**TASK DETAILS**
The expected answer is a single number, namely how many lines in the data below hold the word "Link".
DATA START
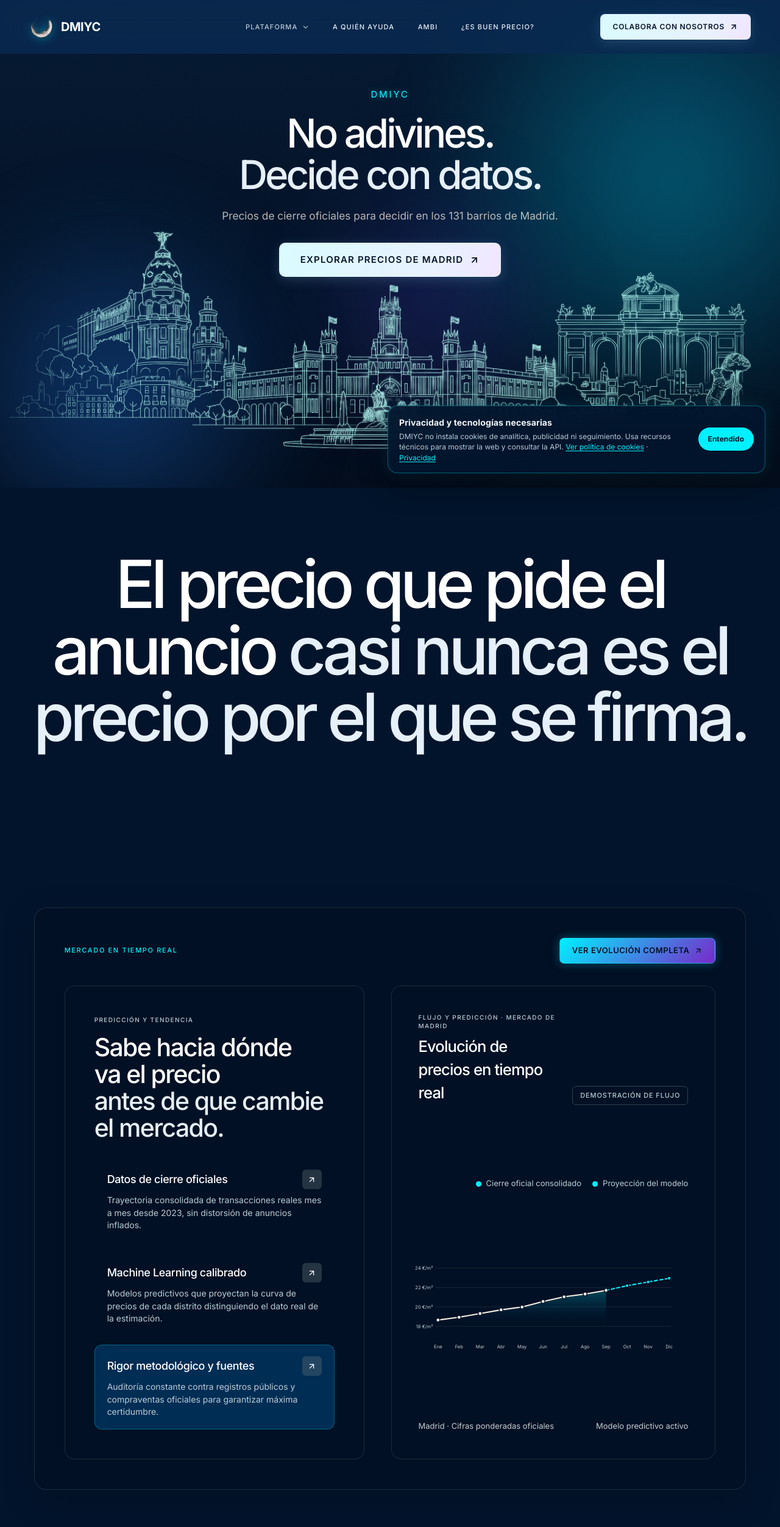
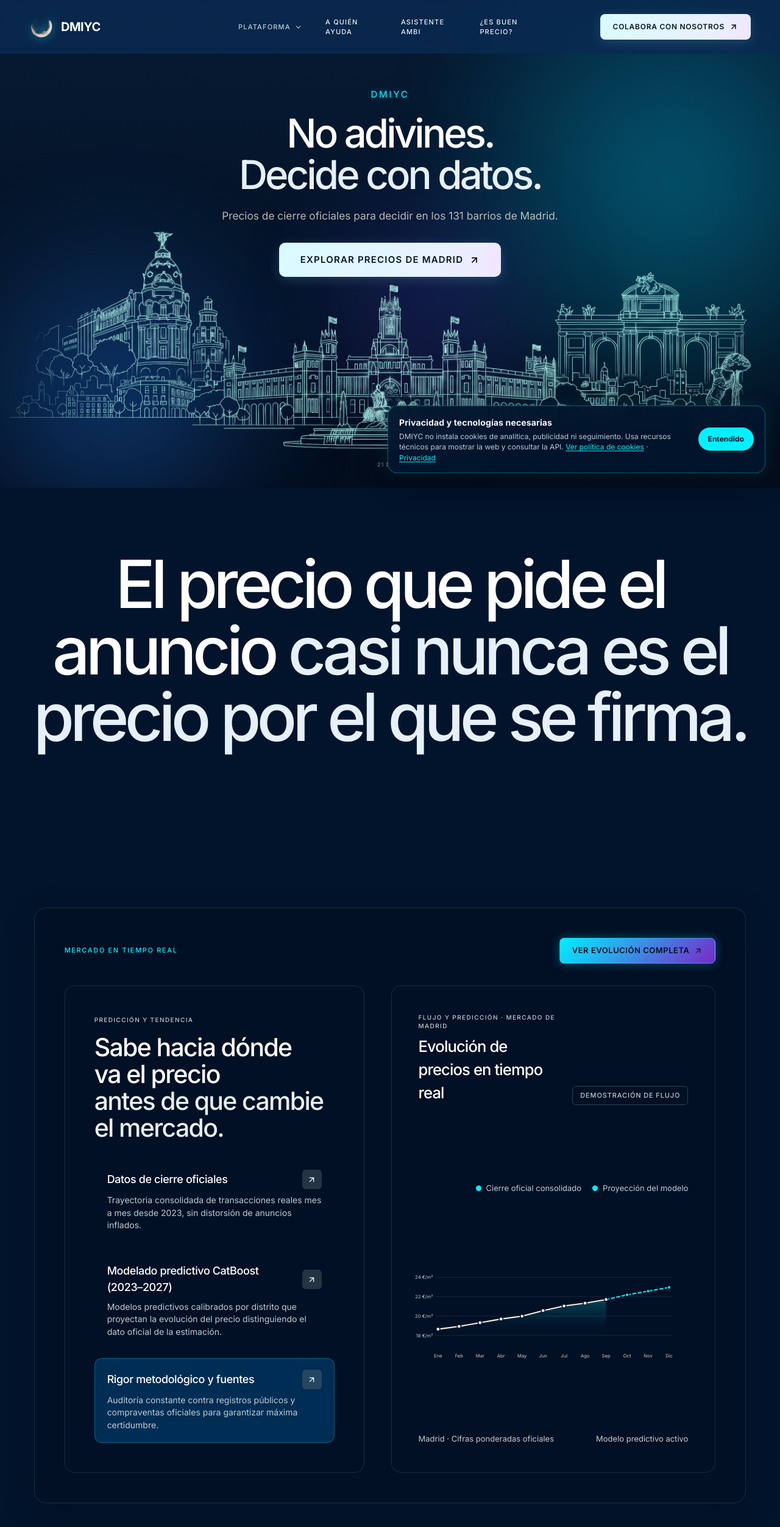
Before and after one commit to rodrigoapvigil/madrid-urban-intelligent, a Next.js app in the folder frontend/: page / in a window 1280 px wide. Shown: the top 2504 px of the page at 61% size. Built offline with nearby package versions, Linux system fonts and the light colour scheme.

Commit message:
copy(landing): reforzar claridad en nav AMBI, rigor de fuentes oficiales en hero y especificacion CatBoost

```diff
--- a/frontend/components/MadridLanding.tsx
+++ b/frontend/components/MadridLanding.tsx
@@ -41,7 +41,7 @@ export default function MadridLanding() {
             <Link href="/madrid" className="mi-hero__cta-main">Explorar precios de Madrid <ArrowUpRight aria-hidden="true"/></Link>
           </div>
           <MadridHeroArtwork />
-          <div className="mi-hero__meta"><span>21 distritos</span><i/><span>131 barrios auditados</span></div>
+          <div className="mi-hero__meta"><span>21 distritos</span><i/><span>131 barrios auditados</span><i/><span>Fuentes: Registradores · Catastro · Ayto. Madrid</span></div>
         </section>
 
         {/* 1. EL DOLOR: Desfase entre el precio anunciado y el precio de cierre oficial */}
@@ -91,10 +91,10 @@ export default function MadridLanding() {
                       onMouseLeave={() => setTrendHighlight('all')}
                     >
                       <div className="mi-auros-feature__header">
-                        <h3>Machine Learning calibrado</h3>
+                        <h3>Modelado predictivo CatBoost (2023–2027)</h3>
                         <span className="mi-auros-arrow" aria-hidden="true"><ArrowUpRight /></span>
                       </div>
-                      <p>Modelos predictivos que proyectan la curva de precios de cada distrito distinguiendo el dato real de la estimación.</p>
+                      <p>Modelos predictivos calibrados por distrito que proyectan la evolución del precio distinguiendo el dato oficial de la estimación.</p>
                     </div>
 
                     <Link
--- a/frontend/components/SiteChrome.tsx
+++ b/frontend/components/SiteChrome.tsx
@@ -110,7 +110,7 @@ export function SiteHeader({
               </details>
             ) : <Link href="/madrid">Plataforma</Link>}
             <Link href="/#impacto">A quién ayuda</Link>
-            <Link href="/madrid/chat" className={activePath === '/madrid/chat' ? 'active' : ''}>AMBI</Link>
+            <Link href="/madrid/chat" className={activePath === '/madrid/chat' ? 'active' : ''}>Asistente AMBI</Link>
             <Link href="/madrid/veredicto" className={activePath === '/madrid/veredicto' ? 'active' : ''}>{PRICE_ANALYSIS_LABEL}</Link>
           </nav>
         )}
```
DATA END
**YOUR SOLUTION**
7